- _Work instruction_
In the entries below, every line with the string "styles" is to be reported.

Start of Study material

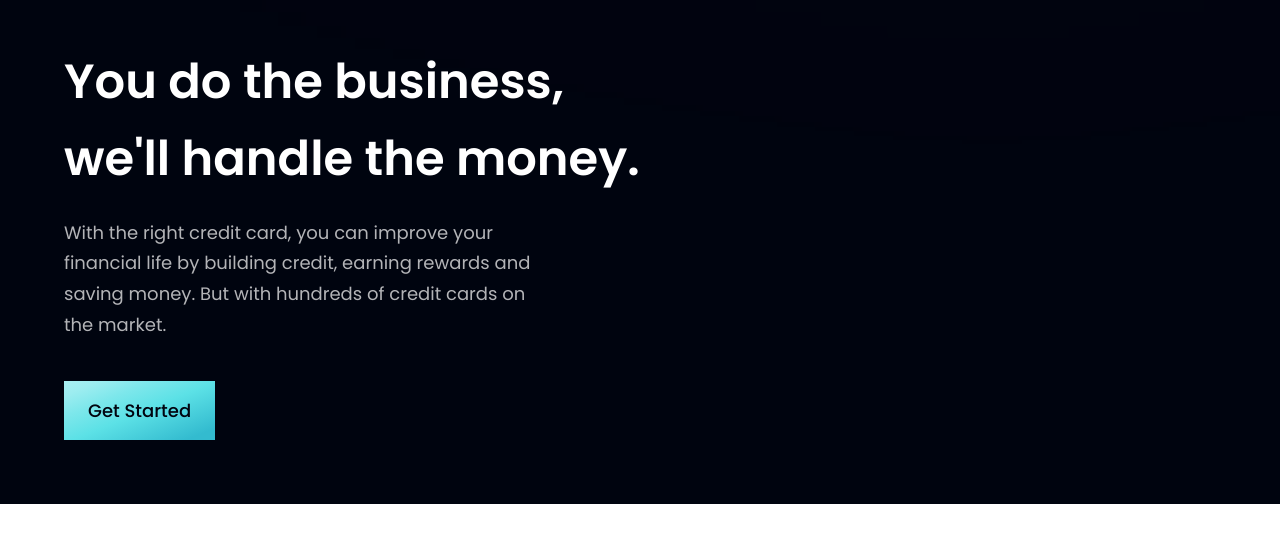
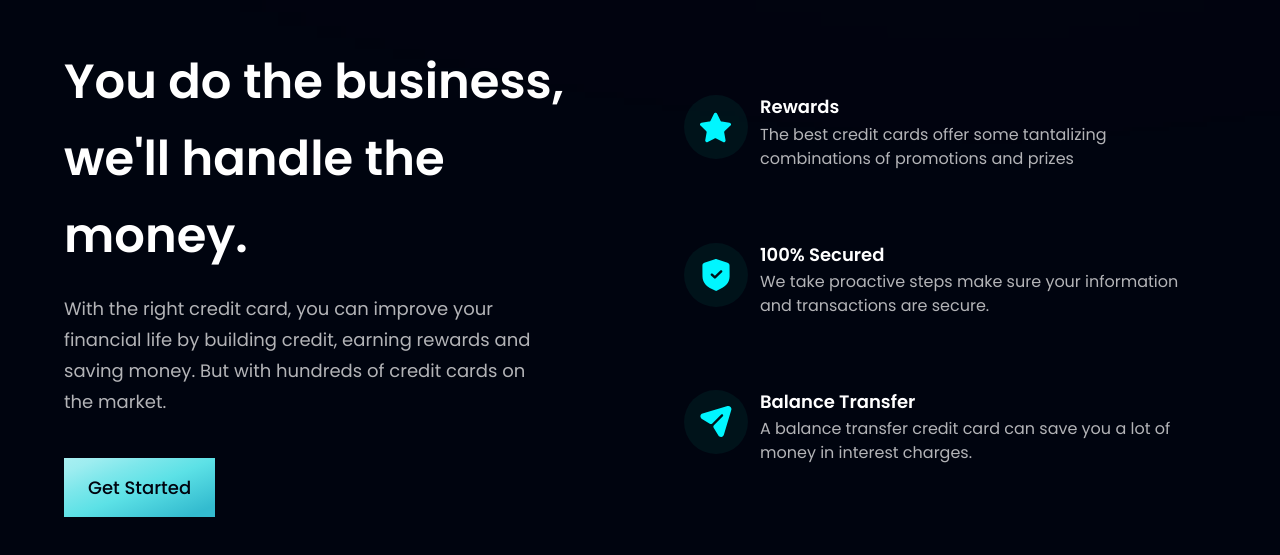
Before and after one commit to durveshramane26/Bank_modern_app, a React (Vite) app: page / in a window 1280 px wide. Shown: the part 1456-2011 px from the top of the page. Before the commit the page ends 1960 px from the top, so only its background shows below. Built offline with nearby package versions, Linux system fonts and the light colour scheme.

Commit message:
Added  Business component

```diff
--- a/src/components/Business.jsx
+++ b/src/components/Business.jsx
@@ -3,6 +3,25 @@
 import styles, { layout } from '../style';
 import Button from './Button';
 
+
+const FeatureCard = ({ icon, title, content, index }) => (
+
+    <div className={`flex flex-row p-6 rounded-[20px] ${index !== features.length -1 ? 'mb-6' : 'mb-0'} feature-card`}>
+        <div className={`w-[64px] h-[64px] rounded-full ${styles.flexCenter} bg-dimBlue`}>
+            <img src={icon} alt="star" className="w-[50%] h-[50%] object-contain" />
+        </div>
+        <div className='flex-1 flex flex-col ml-3 '>
+            <h4 className='font-poppins font-semibold text-white text-[18px] leading-[23.4px] mb-1'>
+                {title}
+            </h4>
+            <p className='font-poppins font-normal text-dimWhite text-[16px] leading-[24px]'>
+                {content}
+            </p>
+        </div>
+    </div>
+
+
+)
 
 const Business = () => {
   return (
@@ -17,6 +36,12 @@
 
             <Button styles="mt-10" />
         </div>
+
+        <div className={`${layout.sectionImg} flex-col`}>
+            {features.map((feature , index) => (
+                <FeatureCard key={feature.id} {...feature} index={index}/>
+            ))}
+        </div>
     </section>
   )
 }
```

End of Study material

- _Your response_
 import styles, { layout } from '../style';
+        <div className={`w-[64px] h-[64px] rounded-full ${styles.flexCenter} bg-dimBlue`}>
             <Button styles="mt-10" />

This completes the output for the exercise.